BEGIN
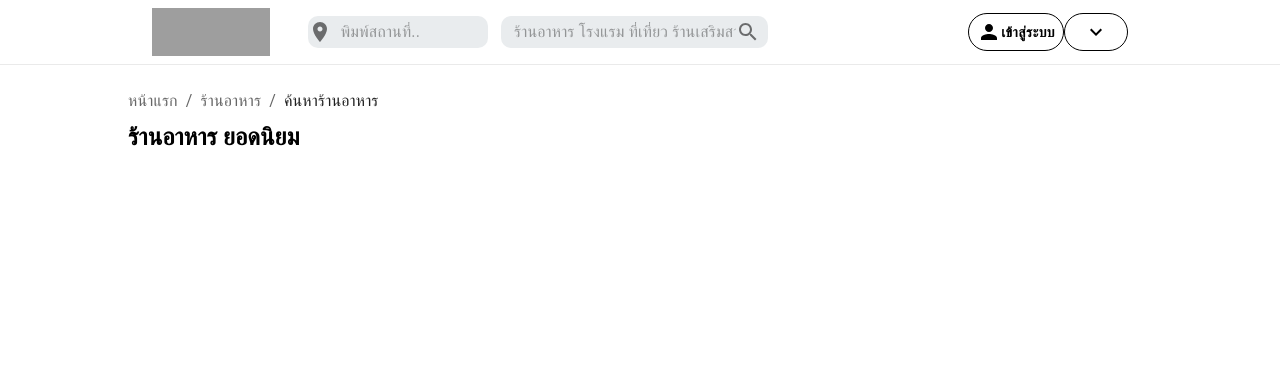
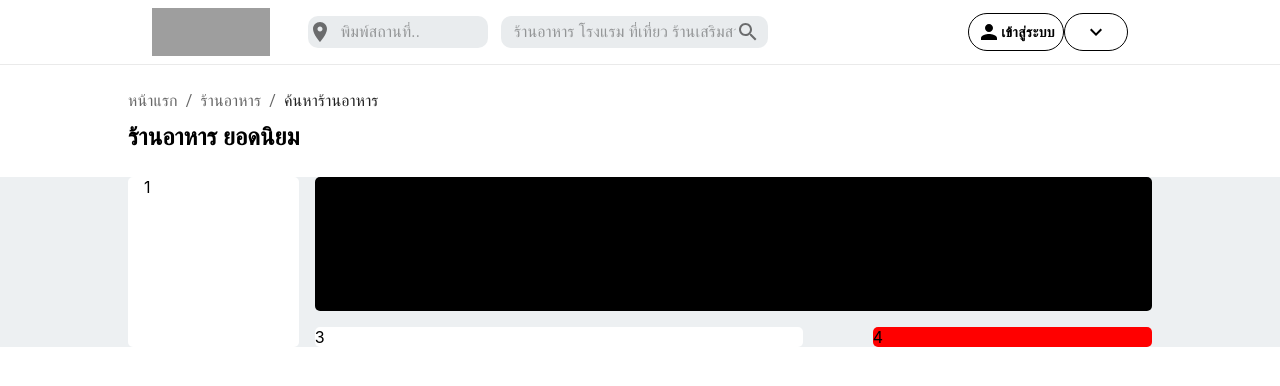
Before and after one commit to Netkubb/wongnai, a Next.js app: page / in a window 1280 px wide. Shown: the top 386 px of the page. Built offline with nearby package versions, Linux system fonts and the light colour scheme; grey boxes are pictures that could not be loaded.

Commit message:
layout grid

```diff
--- a/pages/index.js
+++ b/pages/index.js
@@ -1,5 +1,6 @@
 import Head from 'next/head'
 import Image from 'next/image'
+import {Box,Grid} from '@mui/material'
 import Header from '../comps/Header'
 import Navbar from '../comps/Navbar'
 import styles from '../styles/Home.module.css'
@@ -8,5 +9,31 @@ export default function Home() {
   return (<>
     <Header/>
     <Navbar/>
+    <Box style={{backgroundColor:"#EDF0F2"}}>
+      <Grid container columnSpacing={2} style={{width:"80vw",display:"flex",justifyContent:"center",margin:"auto"}}>
+        <Grid item xs={2} style={{backgroundColor:"white",borderRadius:"5px"}}>
+          <div>1</div>
+        </Grid>
+        <Grid item xs={10}>
+          <Grid container rowGap={2} direction={"row"}>
+            <Grid item xs={12} style={{backgroundColor:"black",borderRadius:"5px",height:"134px"}}>
+              <div>2</div>
+            </Grid>
+            <Grid item xs={12}>
+              <Grid container>
+                <Grid item xs={7} style={{backgroundColor:"white",borderRadius:"5px"}}>
+                  <div>3</div>
+                </Grid>
+                <Grid item xs={1}>
+                </Grid>
+                <Grid item xs={4} style={{backgroundColor:"red",borderRadius:"5px"}}>
+                  <div>4</div>
+                </Grid>
+              </Grid>
+            </Grid>
+          </Grid>
+        </Grid>
+      </Grid>
+    </Box>
   </>)
 }
--- a/styles/Home.module.css
+++ b/styles/Home.module.css
@@ -113,6 +113,10 @@
   height:48px;
 }
 
+#white{
+  background-color: white;
+}
+
 @media (max-width: 600px) {
   .grid {
     width: 100%;
--- a/styles/globals.css
+++ b/styles/globals.css
@@ -15,6 +15,10 @@ a {
   box-sizing: border-box;
 }
 
+#white{
+  background-color: white;
+}
+
 @media (prefers-color-scheme: dark) {
   html {
     color-scheme: dark;
```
END
[Directions]
With the pictures omitted, reproduce the records in full and exactly.

[Exercise response]
Before and after one commit to Netkubb/wongnai, a Next.js app: page / in a window 1280 px wide. Shown: the top 386 px of the page. Built offline with nearby package versions, Linux system fonts and the light colour scheme; grey boxes are pictures that could not be loaded.

Commit message:
layout grid

```diff
--- a/pages/index.js
+++ b/pages/index.js
@@ -1,5 +1,6 @@
 import Head from 'next/head'
 import Image from 'next/image'
+import {Box,Grid} from '@mui/material'
 import Header from '../comps/Header'
 import Navbar from '../comps/Navbar'
 import styles from '../styles/Home.module.css'
@@ -8,5 +9,31 @@ export default function Home() {
   return (<>
     <Header/>
     <Navbar/>
+    <Box style={{backgroundColor:"#EDF0F2"}}>
+      <Grid container columnSpacing={2} style={{width:"80vw",display:"flex",justifyContent:"center",margin:"auto"}}>
+        <Grid item xs={2} style={{backgroundColor:"white",borderRadius:"5px"}}>
+          <div>1</div>
+        </Grid>
+        <Grid item xs={10}>
+          <Grid container rowGap={2} direction={"row"}>
+            <Grid item xs={12} style={{backgroundColor:"black",borderRadius:"5px",height:"134px"}}>
+              <div>2</div>
+            </Grid>
+            <Grid item xs={12}>
+              <Grid container>
+                <Grid item xs={7} style={{backgroundColor:"white",borderRadius:"5px"}}>
+                  <div>3</div>
+                </Grid>
+                <Grid item xs={1}>
+                </Grid>
+                <Grid item xs={4} style={{backgroundColor:"red",borderRadius:"5px"}}>
+                  <div>4</div>
+                </Grid>
+              </Grid>
+            </Grid>
+          </Grid>
+        </Grid>
+      </Grid>
+    </Box>
   </>)
 }
--- a/styles/Home.module.css
+++ b/styles/Home.module.css
@@ -113,6 +113,10 @@
   height:48px;
 }
 
+#white{
+  background-color: white;
+}
+
 @media (max-width: 600px) {
   .grid {
     width: 100%;
--- a/styles/globals.css
+++ b/styles/globals.css
@@ -15,6 +15,10 @@ a {
   box-sizing: border-box;
 }
 
+#white{
+  background-color: white;
+}
+
 @media (prefers-color-scheme: dark) {
   html {
     color-scheme: dark;
```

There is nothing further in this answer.